[What is being asked]:
Tally every line in the entries below that holds "color", then give only the total.

Stored dataset items
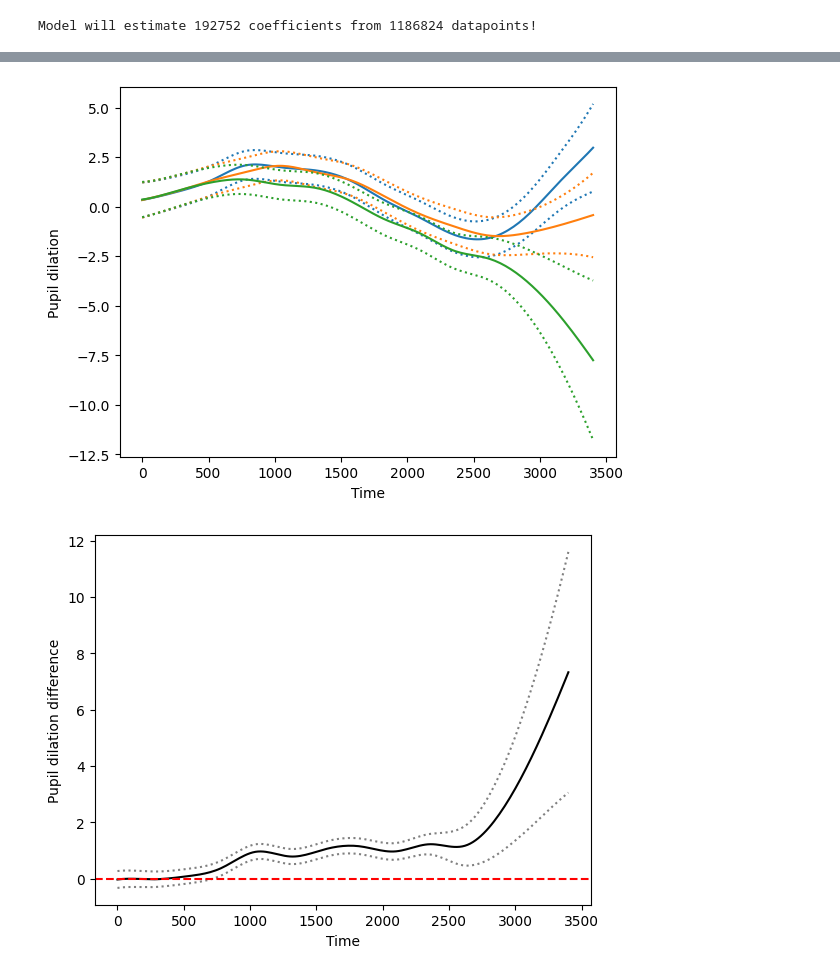
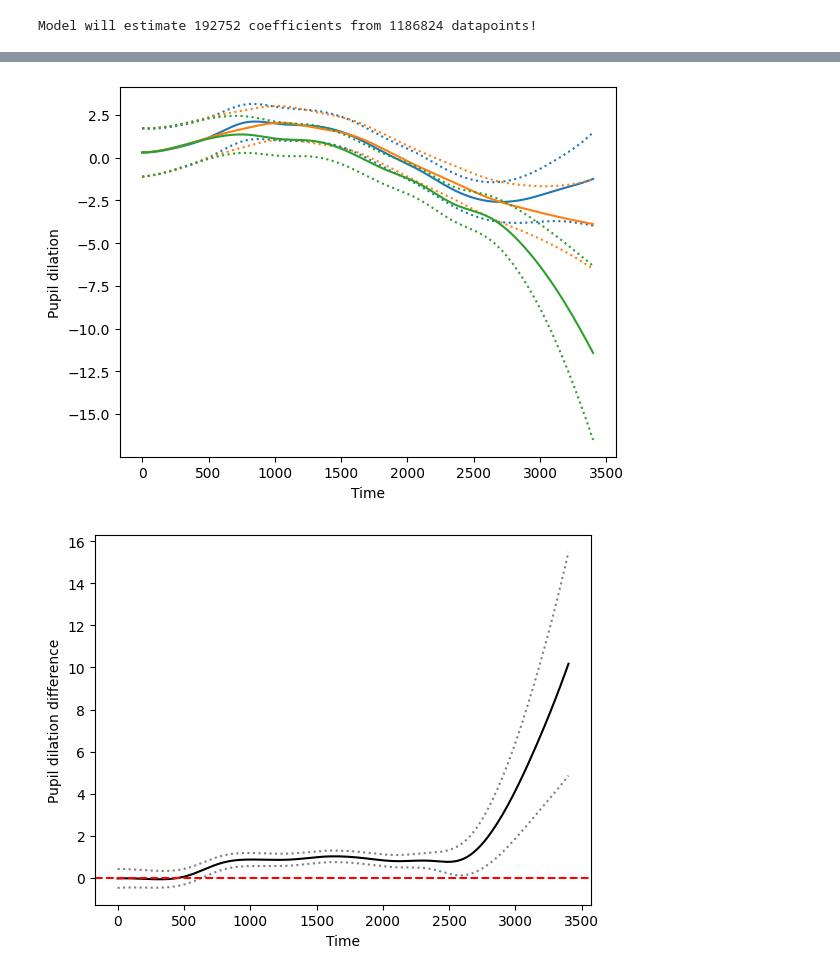
Before and after one commit to JoKra1/mssm, a Jupyter notebook: 1) GAMMs.ipynb, the cells around one changed output, grey strips where cells are left out. Saved outputs shown, nothing was run; the diff lists cells and outputs as text; code cells hidden in the pictures.

```diff
--- a/1) GAMMs.ipynb
+++ b/1) GAMMs.ipynb
@@ -30,12 +30,10 @@ formula = utils.Formula(lhs=utils.lhs("Pupil"),
                                utils.l(["cond"]),
                                utils.f(["Time"],nk=15,penalty=[utils.PenType.DIFFERENCE],
                                                       pen_kwargs=[{"m":2}],by="cond"),
-                               utils.f(["Time"],nk=15,by="Subject",id=1,penalty=[utils.PenType.DIFFERENCE,utils.PenType.IDENTITY],
-                                                      pen_kwargs=[{"m":3},{}]),
-                               utils.f(["Time"],nk=15,by="sub_trial",id=1,penalty=[utils.PenType.DIFFERENCE,utils.PenType.IDENTITY],
-                                                      pen_kwargs=[{"m":3},{}]),
-                               utils.ri("Subject"),
-                               utils.ri("sub_trial")],
+                               utils.f(["Time"],nk=16,by="Subject",id=1,penalty=[utils.PenType.DIFFERENCE,utils.PenType.DIFFERENCE],
+                                                      pen_kwargs=[{"m":1},{"m":1,"sel":True}],identifiable=False),
+                               utils.f(["Time"],nk=16,by="sub_trial",id=1,penalty=[utils.PenType.DIFFERENCE,utils.PenType.DIFFERENCE],
+                                                      pen_kwargs=[{"m":1},{"m":1,"sel":True}],identifiable=False)],
                         series_id = "sub_trial",
                         data=full_dat)
 # %%
@@ -145,31 +145,31 @@ plt.xlabel("Time")
 plt.ylabel("Pupil dilation")
 plt.show()
 # %% [output]
-[figure, old version]
+[figure, new version]
 # %%
 # Difference predictions between two conditions
 time_pred = [t for t in range(0,3420,20)]
-new_dat1 = pd.DataFrame({"cond":["PW" for _ in range(len(time_pred))],
+new_dat1 = pd.DataFrame({"cond":["W" for _ in range(len(time_pred))],
                          "Time":time_pred,
                          "Subject":["sub1" for _ in range(len(time_pred))],
                          "sub_trial":["sub1.101" for _ in range(len(time_pred))]})
 
 new_dat2 = pd.DataFrame({"cond":["NW" for _ in range(len(time_pred))],
                          "Time":time_pred,
                          "Subject":["sub1" for _ in range(len(time_pred))],
                          "sub_trial":["sub1.101" for _ in range(len(time_pred))]})
 
 diff,b = model.predict_diff(new_dat1,new_dat2,[0,1,2])
 
 plt.plot(time_pred,diff,color='black')
 plt.plot(time_pred,diff + b,color='grey', linestyle='dotted')
 plt.plot(time_pred,diff - b,color='grey', linestyle='dotted')
 plt.axhline(0,color="red",linestyle="dashed")
 plt.xlabel("Time")
 plt.ylabel("Pupil dilation difference")
 plt.show()
 # %% [output]
-[figure, old version]
+[figure, new version]
 # %%
 # Subject difference smooths - is there a subject-specific difference from the general trend?
 p = 0.01
```
Also changed, not shown: parts of 6 cells of this notebook, 1 other file.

[Written response]:
4